### Supplied material
* * * * * * * * *

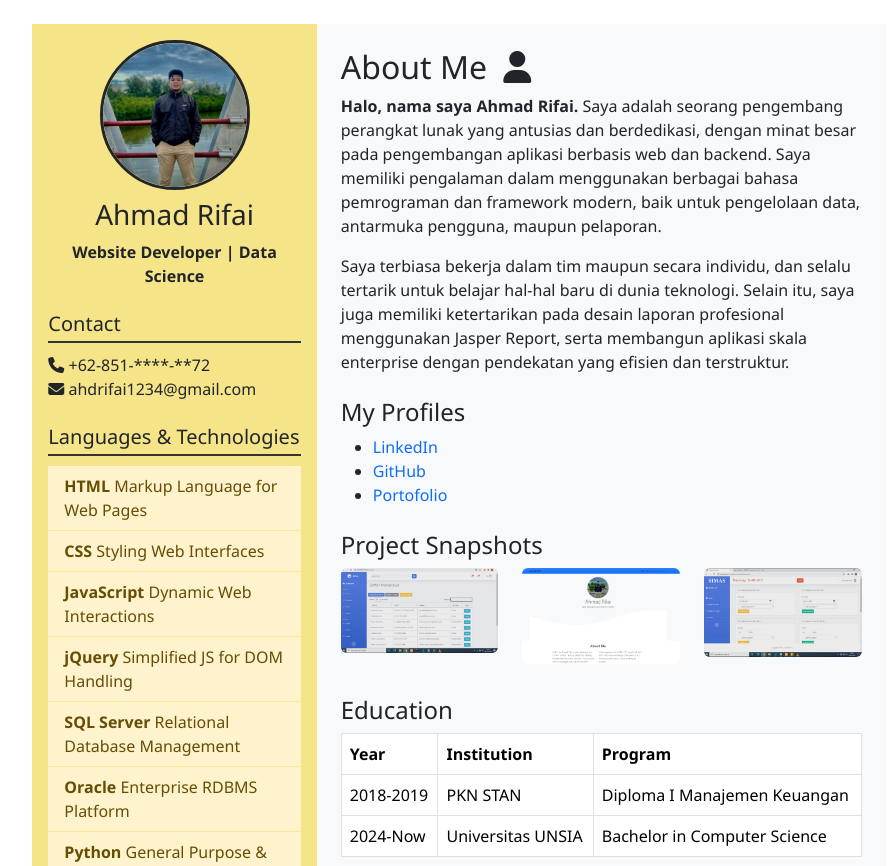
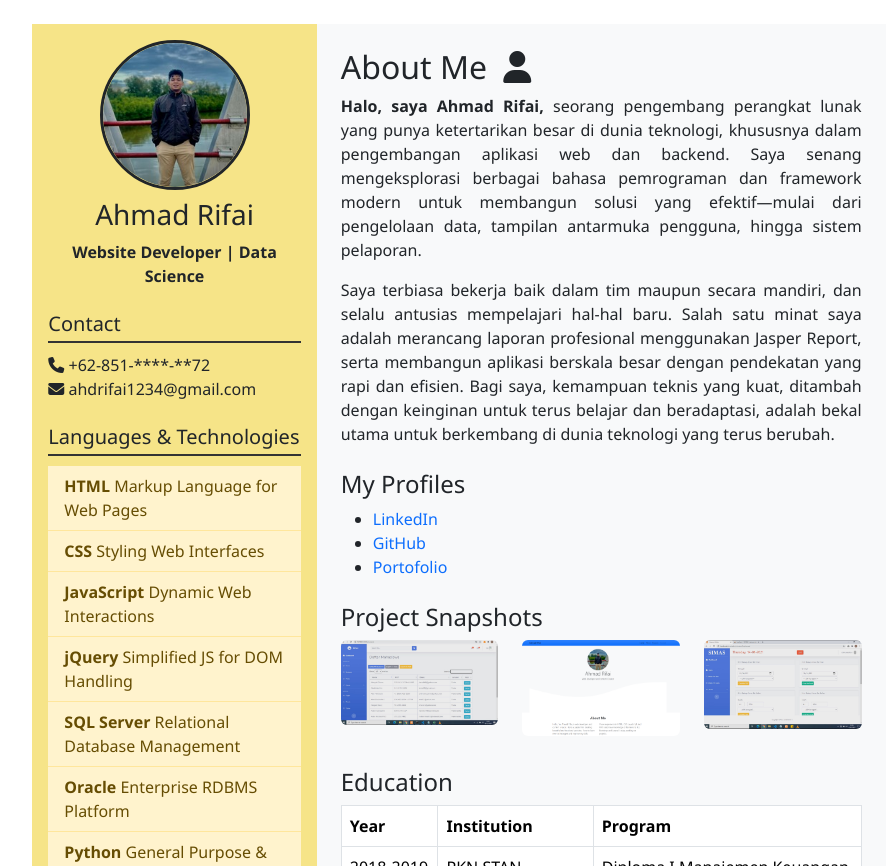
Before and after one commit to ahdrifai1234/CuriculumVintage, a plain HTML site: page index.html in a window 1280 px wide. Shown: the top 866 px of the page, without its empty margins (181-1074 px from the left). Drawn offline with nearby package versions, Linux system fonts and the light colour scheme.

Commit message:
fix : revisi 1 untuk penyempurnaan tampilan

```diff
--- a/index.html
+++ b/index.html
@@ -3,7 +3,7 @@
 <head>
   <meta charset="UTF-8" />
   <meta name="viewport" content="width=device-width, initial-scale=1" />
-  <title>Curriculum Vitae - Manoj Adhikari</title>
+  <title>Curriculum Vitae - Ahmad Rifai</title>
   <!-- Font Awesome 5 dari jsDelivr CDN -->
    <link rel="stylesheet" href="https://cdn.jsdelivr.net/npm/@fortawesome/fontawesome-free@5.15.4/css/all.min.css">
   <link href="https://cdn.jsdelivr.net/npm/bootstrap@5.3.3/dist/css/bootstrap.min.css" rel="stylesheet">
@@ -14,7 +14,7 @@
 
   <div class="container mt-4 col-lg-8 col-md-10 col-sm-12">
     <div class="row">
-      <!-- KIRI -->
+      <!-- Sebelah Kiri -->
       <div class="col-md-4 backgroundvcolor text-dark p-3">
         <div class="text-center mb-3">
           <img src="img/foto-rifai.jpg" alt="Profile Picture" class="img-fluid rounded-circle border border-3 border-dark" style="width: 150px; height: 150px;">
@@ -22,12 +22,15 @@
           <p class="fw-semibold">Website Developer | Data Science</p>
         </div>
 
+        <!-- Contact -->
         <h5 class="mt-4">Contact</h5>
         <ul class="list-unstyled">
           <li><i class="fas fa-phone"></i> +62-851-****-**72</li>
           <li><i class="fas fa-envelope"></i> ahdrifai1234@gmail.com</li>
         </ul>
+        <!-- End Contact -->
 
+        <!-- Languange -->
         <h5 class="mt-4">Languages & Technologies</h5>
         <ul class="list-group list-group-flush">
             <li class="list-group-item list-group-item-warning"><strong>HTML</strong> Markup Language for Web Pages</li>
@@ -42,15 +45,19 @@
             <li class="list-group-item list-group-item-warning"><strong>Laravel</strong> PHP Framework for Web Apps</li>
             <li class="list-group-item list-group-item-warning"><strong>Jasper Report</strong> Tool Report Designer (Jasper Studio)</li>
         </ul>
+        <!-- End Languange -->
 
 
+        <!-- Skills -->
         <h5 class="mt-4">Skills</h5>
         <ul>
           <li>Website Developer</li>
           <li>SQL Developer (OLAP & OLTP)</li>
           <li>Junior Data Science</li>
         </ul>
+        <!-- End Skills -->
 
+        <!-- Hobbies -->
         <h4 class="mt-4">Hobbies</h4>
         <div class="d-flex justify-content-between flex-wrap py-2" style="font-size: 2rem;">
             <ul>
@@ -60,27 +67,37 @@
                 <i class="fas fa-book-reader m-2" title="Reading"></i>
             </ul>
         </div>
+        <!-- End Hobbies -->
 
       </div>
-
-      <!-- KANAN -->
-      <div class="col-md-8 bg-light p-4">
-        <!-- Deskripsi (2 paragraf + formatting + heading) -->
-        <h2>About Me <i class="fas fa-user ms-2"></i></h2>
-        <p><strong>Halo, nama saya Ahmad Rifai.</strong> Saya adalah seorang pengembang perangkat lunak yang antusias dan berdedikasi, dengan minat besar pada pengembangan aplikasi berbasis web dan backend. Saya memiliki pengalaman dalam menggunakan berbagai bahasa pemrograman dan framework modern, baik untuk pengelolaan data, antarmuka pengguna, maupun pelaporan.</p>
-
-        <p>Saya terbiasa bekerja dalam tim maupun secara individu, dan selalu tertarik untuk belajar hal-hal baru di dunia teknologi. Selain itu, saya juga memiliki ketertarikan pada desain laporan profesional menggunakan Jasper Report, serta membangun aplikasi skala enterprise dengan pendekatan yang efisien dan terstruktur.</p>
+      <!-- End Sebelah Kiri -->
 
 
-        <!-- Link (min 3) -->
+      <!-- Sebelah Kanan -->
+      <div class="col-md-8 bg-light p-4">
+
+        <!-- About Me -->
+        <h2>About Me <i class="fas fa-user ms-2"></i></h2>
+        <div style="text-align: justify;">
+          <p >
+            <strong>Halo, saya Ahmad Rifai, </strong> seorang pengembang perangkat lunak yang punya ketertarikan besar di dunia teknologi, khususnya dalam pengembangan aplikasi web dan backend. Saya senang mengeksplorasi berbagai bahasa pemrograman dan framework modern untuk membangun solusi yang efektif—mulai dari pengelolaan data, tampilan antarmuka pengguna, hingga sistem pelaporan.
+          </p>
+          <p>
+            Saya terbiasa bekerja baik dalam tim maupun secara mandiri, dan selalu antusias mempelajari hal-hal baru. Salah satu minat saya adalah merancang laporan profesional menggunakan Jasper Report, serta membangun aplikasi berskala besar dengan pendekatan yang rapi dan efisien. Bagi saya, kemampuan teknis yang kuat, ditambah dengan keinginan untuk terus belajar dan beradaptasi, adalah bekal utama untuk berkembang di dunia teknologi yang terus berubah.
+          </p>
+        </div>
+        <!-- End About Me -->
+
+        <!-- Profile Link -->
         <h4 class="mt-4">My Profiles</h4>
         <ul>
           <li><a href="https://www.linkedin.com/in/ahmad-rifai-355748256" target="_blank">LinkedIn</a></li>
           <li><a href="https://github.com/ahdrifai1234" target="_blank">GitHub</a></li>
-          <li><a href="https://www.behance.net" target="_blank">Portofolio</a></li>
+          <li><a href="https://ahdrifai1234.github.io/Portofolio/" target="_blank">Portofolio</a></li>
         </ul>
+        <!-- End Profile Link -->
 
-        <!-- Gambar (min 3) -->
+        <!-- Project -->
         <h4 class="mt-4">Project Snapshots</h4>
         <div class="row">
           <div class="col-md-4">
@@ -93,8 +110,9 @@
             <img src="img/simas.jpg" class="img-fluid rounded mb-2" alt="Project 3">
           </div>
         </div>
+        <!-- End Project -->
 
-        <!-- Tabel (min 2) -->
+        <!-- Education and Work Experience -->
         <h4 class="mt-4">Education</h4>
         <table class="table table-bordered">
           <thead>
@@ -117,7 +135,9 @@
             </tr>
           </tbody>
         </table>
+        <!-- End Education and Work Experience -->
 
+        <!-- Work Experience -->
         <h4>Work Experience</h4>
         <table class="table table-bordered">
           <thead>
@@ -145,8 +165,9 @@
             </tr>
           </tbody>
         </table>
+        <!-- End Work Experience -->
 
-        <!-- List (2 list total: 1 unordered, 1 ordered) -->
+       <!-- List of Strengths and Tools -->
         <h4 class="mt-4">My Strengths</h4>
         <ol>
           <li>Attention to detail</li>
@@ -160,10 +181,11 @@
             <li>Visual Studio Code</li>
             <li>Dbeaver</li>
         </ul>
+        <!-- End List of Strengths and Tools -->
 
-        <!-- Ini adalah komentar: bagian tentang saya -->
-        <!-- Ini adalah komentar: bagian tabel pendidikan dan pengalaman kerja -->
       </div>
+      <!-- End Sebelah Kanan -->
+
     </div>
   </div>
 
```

* * * * * * * * *

Find the word "target" in the records and pull out each line that has it.

           <li><a href="https://www.linkedin.com/in/ahmad-rifai-355748256" target="_blank">LinkedIn</a></li>
           <li><a href="https://github.com/ahdrifai1234" target="_blank">GitHub</a></li>
-          <li><a href="https://www.behance.net" target="_blank">Portofolio</a></li>
+          <li><a href="https://ahdrifai1234.github.io/Portofolio/" target="_blank">Portofolio</a></li>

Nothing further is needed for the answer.